High Availability
High Availability aims to maximize minimize the MTTR. This can be achieved by redundant or standby (cold, hot) systems or non-technical measures like on-site support contracts. Systems take over the functionality of the failing system after the failure occurred. Therefor, High Availability solutions aren’t always completely transparent for the user. The effects of a failing system and the consequences for end end-user depend on the software, e.g. a seamless reconnect or requirement to login again. Another point of attention is the potential loss of information caused by pending transactions being lost because of the failure. To make the experience more transparent for the user, application need to be resilient, e.g. detecting failure and retrying the transaction.

Examples of High Availability technologies are load balancing – software or hardware-based – and replication, where load balancing is used for static data and replication for dynamic data.

The Present
After a decade, technology has evolved but is still founded on old concepts. Network load balancing is still here and clustering (anyone remember Wolfpack?), although we moved from shared nothing to to replication technology, remains largely unchanged.
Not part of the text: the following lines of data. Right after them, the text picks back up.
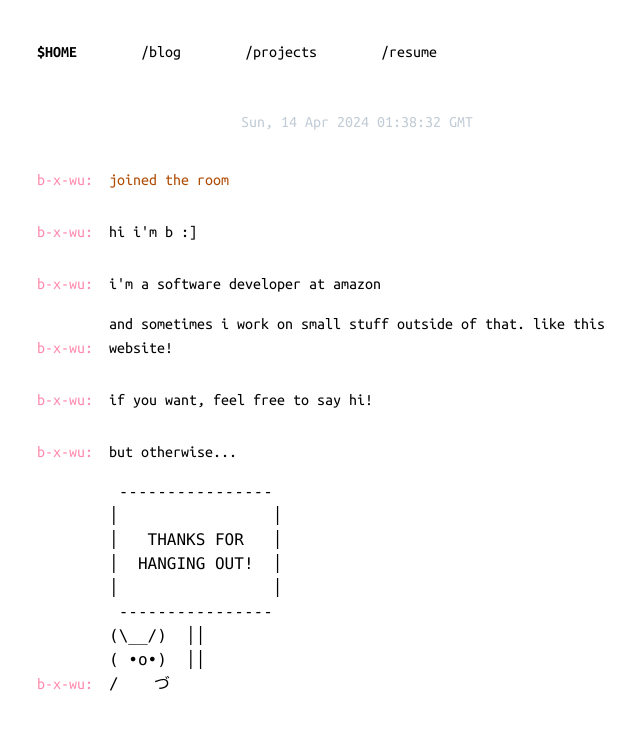
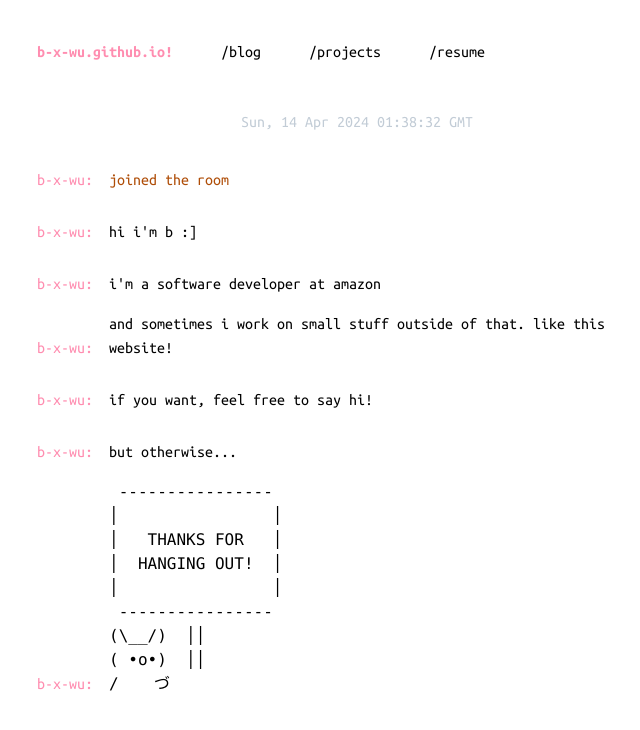
Before and after one commit to b-x-wu/b-x-wu.github.io, a React app: page / in a window 1280 px wide. Shown: the top 730 px of the page, without its empty margins (283-923 px from the left). Built offline with nearby package versions, Linux system fonts and the light colour scheme.

Commit message:
feat: changed header home segment

```diff
--- a/src/components/Header.tsx
+++ b/src/components/Header.tsx
@@ -8,8 +8,8 @@ const Header: React.FC = () => {
 
     return (
         <div className='py-10'>
-            <div className='hidden flex-row space-x-16 md:flex'>
-                <Link className='h-fit font-bold' to='/'>$HOME</Link>
+            <div className='hidden flex-row space-x-12 md:flex'>
+                <Link className='h-fit font-bold text-primary' to='/'>b-x-wu.github.io!</Link>
                 <Link className='h-fit' to='/blog'>/blog</Link>
                 <Link className='h-fit' to='/projects'>/projects</Link>
                 <Link className='h-fit' to='/resume'>/resume</Link>
@@ -18,7 +18,7 @@ const Header: React.FC = () => {
                 <div onClick={() => setIsNavbarOpen(!isNavbarOpen)}>
                     {isNavbarOpen ? OPEN_FOLDER_COMPONENT : CLOSED_FOLDER_COMPONENT}
                 </div>
-                <Link className='h-fit font-bold' to='/'>$HOME</Link>
+                <Link className='h-fit font-bold text-primary' to='/'>b-x-wu.github.io!</Link>
                 <div className='w-10 opacity-0'>TODO</div>
             </div>
             <div
@@ -26,6 +26,7 @@ const Header: React.FC = () => {
                     ? 'absolute my-2 flex w-2/5 flex-col space-y-0 border-2 border-dotted bg-white align-middle'
                     : 'hidden'}
             >
+                <Link onClick={() => setIsNavbarOpen(false)} to='/' className='border-b-2 border-dotted p-2'>$HOME</Link>
                 <Link onClick={() => setIsNavbarOpen(false)} to='/blog' className='border-b-2 border-dotted p-2'>/blog</Link>
                 <Link onClick={() => setIsNavbarOpen(false)} to='/projects' className='border-b-2 border-dotted p-2'>/projects</Link>
                 <Link onClick={() => setIsNavbarOpen(false)} to='/resume' className='p-2'>/resume</Link>
```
This means either there hasn’t been much innovation or the technologies do a decent job; After all, it’s still a matter of demand and supply. Yes, we moved from certified configurations-only shared storage solutions to flexible Database Availability Groups (hey, this is still and Exchange blog), but most changes are in the added functionality category or to take away constraints, e.g. cluster modes (majority node set, etc.), multiple replicas and configurable replication.

Windows Server
Data Center Edition
x86 x64
2000 Max. 32 GB
32 CPUs
4 nodes
2003 SP2 Max. 128 GB
32 CPUs
8 nodes
Max. 512 GB
64 CPUs
8 nodes
2003 R2 SP2 Max. 64 GB
32 CPUs
8 nodes
Max. 2 TB
64 CPUs
8 nodes
2008 Max.  64 GB
32 CPUs
16 nodes
Max. 2 TB
64 CPUs
16 nodes
2008 R2 N/A Max. 2 TB
64 CPUs (256 logical)
16 nodes
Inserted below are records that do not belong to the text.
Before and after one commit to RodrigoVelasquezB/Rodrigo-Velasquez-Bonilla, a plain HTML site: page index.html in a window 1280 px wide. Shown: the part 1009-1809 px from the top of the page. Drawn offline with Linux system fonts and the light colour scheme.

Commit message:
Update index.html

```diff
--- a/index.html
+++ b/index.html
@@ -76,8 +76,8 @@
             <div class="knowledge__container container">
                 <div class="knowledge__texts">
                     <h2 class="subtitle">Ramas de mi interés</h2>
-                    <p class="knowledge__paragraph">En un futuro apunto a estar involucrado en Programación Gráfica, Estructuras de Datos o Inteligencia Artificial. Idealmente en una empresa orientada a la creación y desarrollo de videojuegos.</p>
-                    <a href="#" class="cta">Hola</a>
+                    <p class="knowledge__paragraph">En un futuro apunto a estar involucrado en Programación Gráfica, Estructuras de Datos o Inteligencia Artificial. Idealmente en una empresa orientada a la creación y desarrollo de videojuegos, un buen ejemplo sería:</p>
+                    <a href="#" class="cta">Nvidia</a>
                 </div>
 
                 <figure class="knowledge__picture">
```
What about Fault Tolerance and Windows’ Data Center Edition as the panacee for all your customers requiring “maximum uptime”? The issue with Fault Tolerant was that it came with a hefty price tag, especially in those days. Costs were an x-fold of the costs involved with High Availability solutions on decent (read: stable) hardware. So, for those extra 9’s you needed deep pockets. For example, around 2001 an Compaq ES7000 with Windows Server 2000 Data Center Edition, the joint-support queue (e.g. Microsoft and OEM) and services came with a $2m price tag for which you got the promise of 99,9% availability.

Compare that to buying a few Proliant’s with Windows Server 2000 Advanced Server, some Fault Tolerant components (FT NICs, RAID), off the shelf High Available technology and dedicated personnel (justifiable with that DCE price tag) for .. say, $250,000. With skilled personnel and operated in a controlled environment you could easily reach 99% availability. Is that price difference worth 3 days of downtime? Also, the simplicity to implement those technologies made High Availability in Windows accessible for the masses and now – certainly in the Exchange world – seldom see load balancing or forms of clustering not being utilized.
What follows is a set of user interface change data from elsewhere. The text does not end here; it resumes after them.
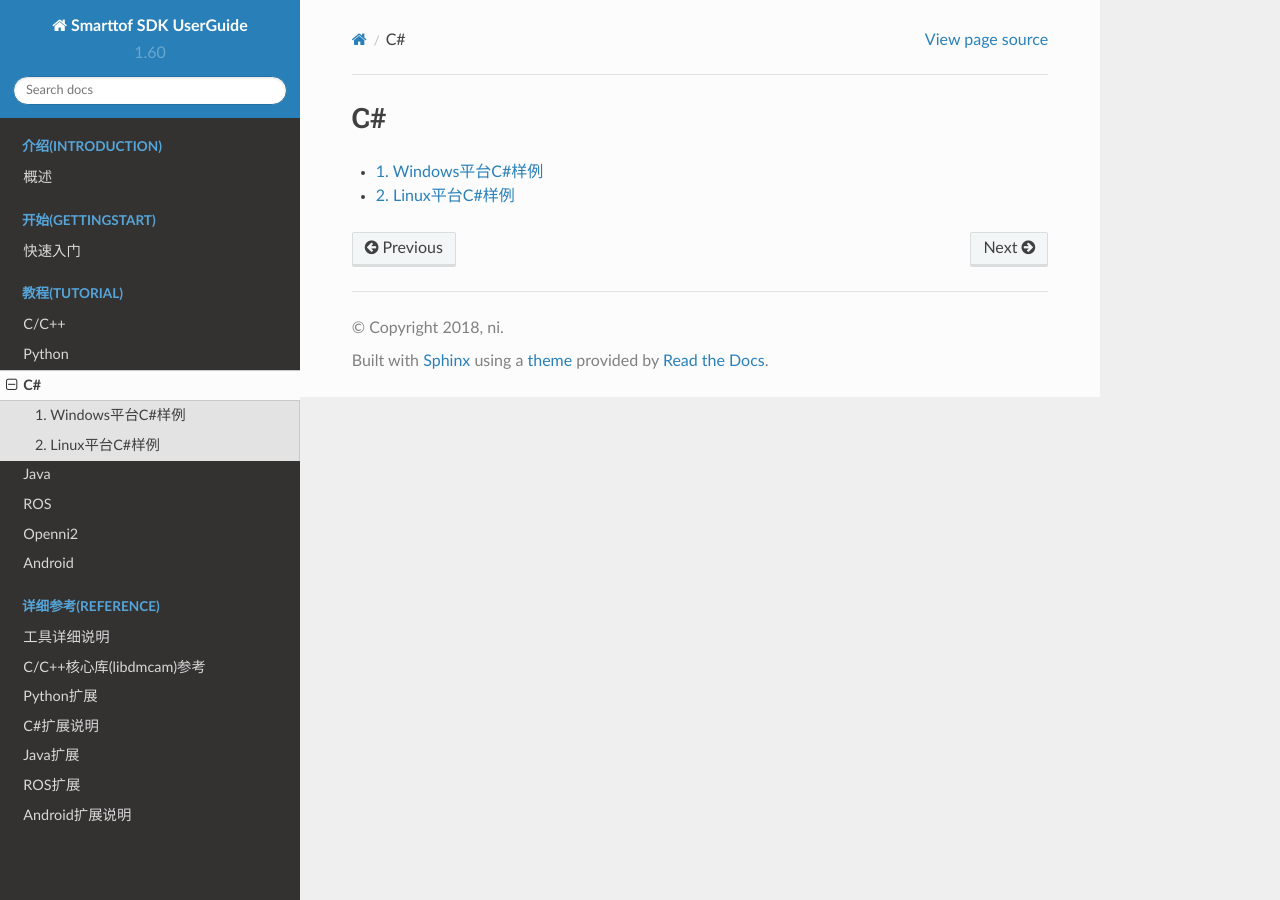
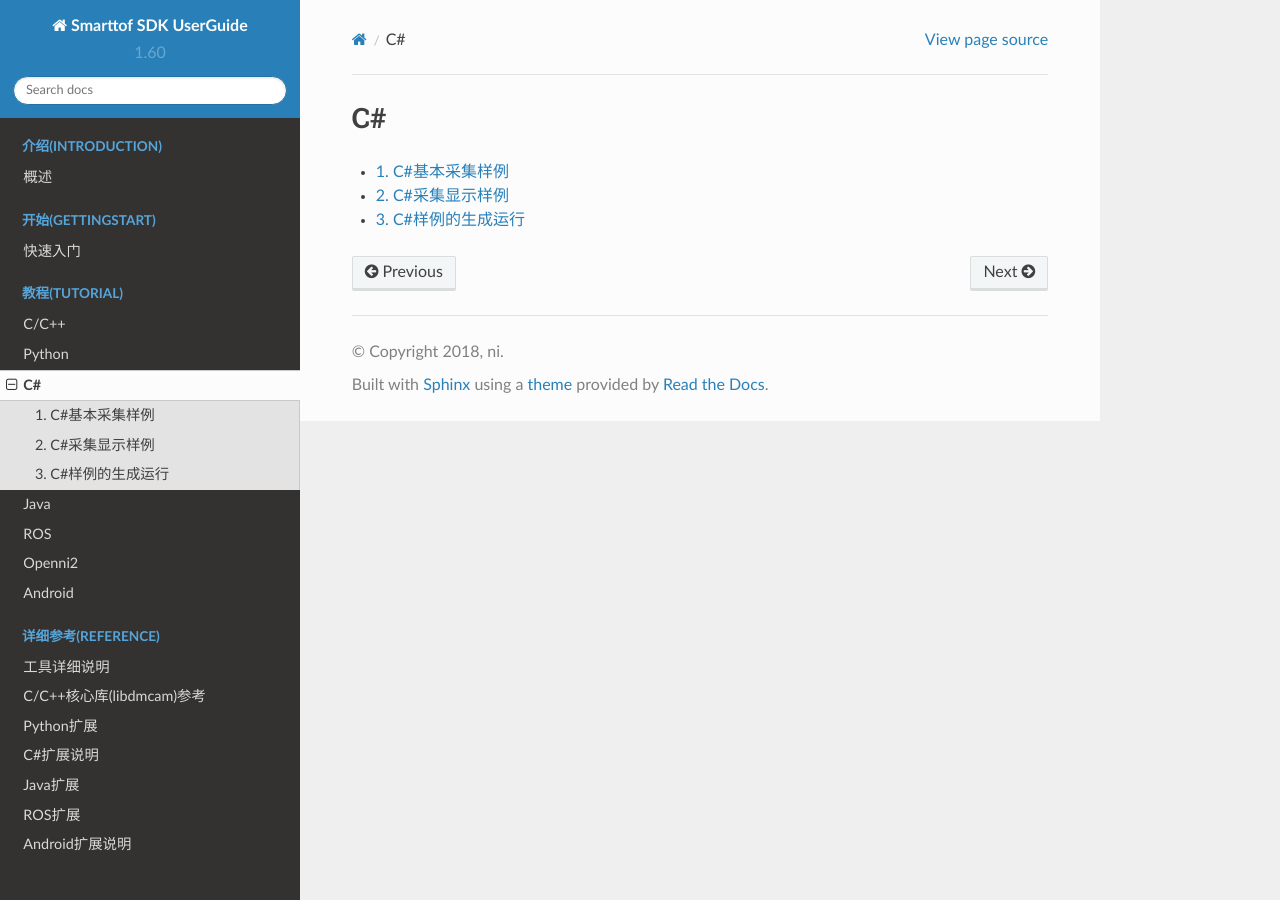
Before and after one commit to smarttofsdk/doctest, a Sphinx documentation site: the page built from source/Tutorial/Csharp/index.rst, in a window 1280 px wide. Built offline with Sphinx 7.4.7 and the Read the Docs theme 2.0.0, drawn with Linux system fonts in a browser that asks for light colours.

Commit message:
[Tutorial/C#]样例结构更新

```diff
--- /dev/null
+++ b/source/Tutorial/Csharp/CsharpUI.rst
@@ -0,0 +1,7 @@
+C#采集显示样例
+===================
+
+sampleBasicUi采集显示样例展示了在调用SDK中的采集接口
+进行采集的同时将采集图像显示出来，运行结果和gui界面如下图
+
+.. image:: imageCsharp/win_Cs3.jpg
--- /dev/null
+++ b/source/Tutorial/Csharp/Csharpbasic.rst
@@ -0,0 +1,9 @@
+C#基本采集样例
+===================
+
+SDK中提供了sampleBasic和sampleBasicUi两个基本展示样例，
+展示了在C#中使用如何使用SDK的相关接口进行模组的采集。
+
+运行sample_basic样例的运行结果如下图
+
+.. image:: imageCsharp/win_Cs2.jpg
--- a/source/Tutorial/Csharp/index.rst
+++ b/source/Tutorial/Csharp/index.rst
@@ -6,5 +6,6 @@ C#
    :name: tof-Tutorial
    :numbered:
 
-   windowscsharp.rst
-   linuxcsharp.rst
+   Csharpbasic.rst
+   CsharpUI.rst
+   buildcsharp.rst
```
Also changed, not shown: source/Tutorial/Csharp/buildcsharp.rst (added, +36 -0 lines), source/Tutorial/Csharp/linuxcsharp.rst (deleted, +0 -42 lines), source/Tutorial/Csharp/windowscsharp.rst (deleted, +0 -29 lines), 6 other files.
Note that in the past decade, I’ve never encountered Data Center for hosting Exchange. In fact, as of Exchange 2003, support for on Data Center was dropped. Nowadays, Data Center is regarded as an attractive option for large-scale virtualizations based on Hyper-V, not only because Data Center costs less than back then (about $3000 per CPU – hurray for multi core, but with a 2 CPU minimum) and runs certified on more hardware, but also because it comes with unlimited virtualization rights, meaning you may run Windows Server 2008 R2 (or previous version) Standard, Enterprise, and Datacenter in the virtual instances without the need to purchase additional licenses for those.

With all the large-scale virtualization and consolidation projects going on, virtualizing Exchange or other parts of your IT infrastructure, it’s good to know that there are other options when required by the business.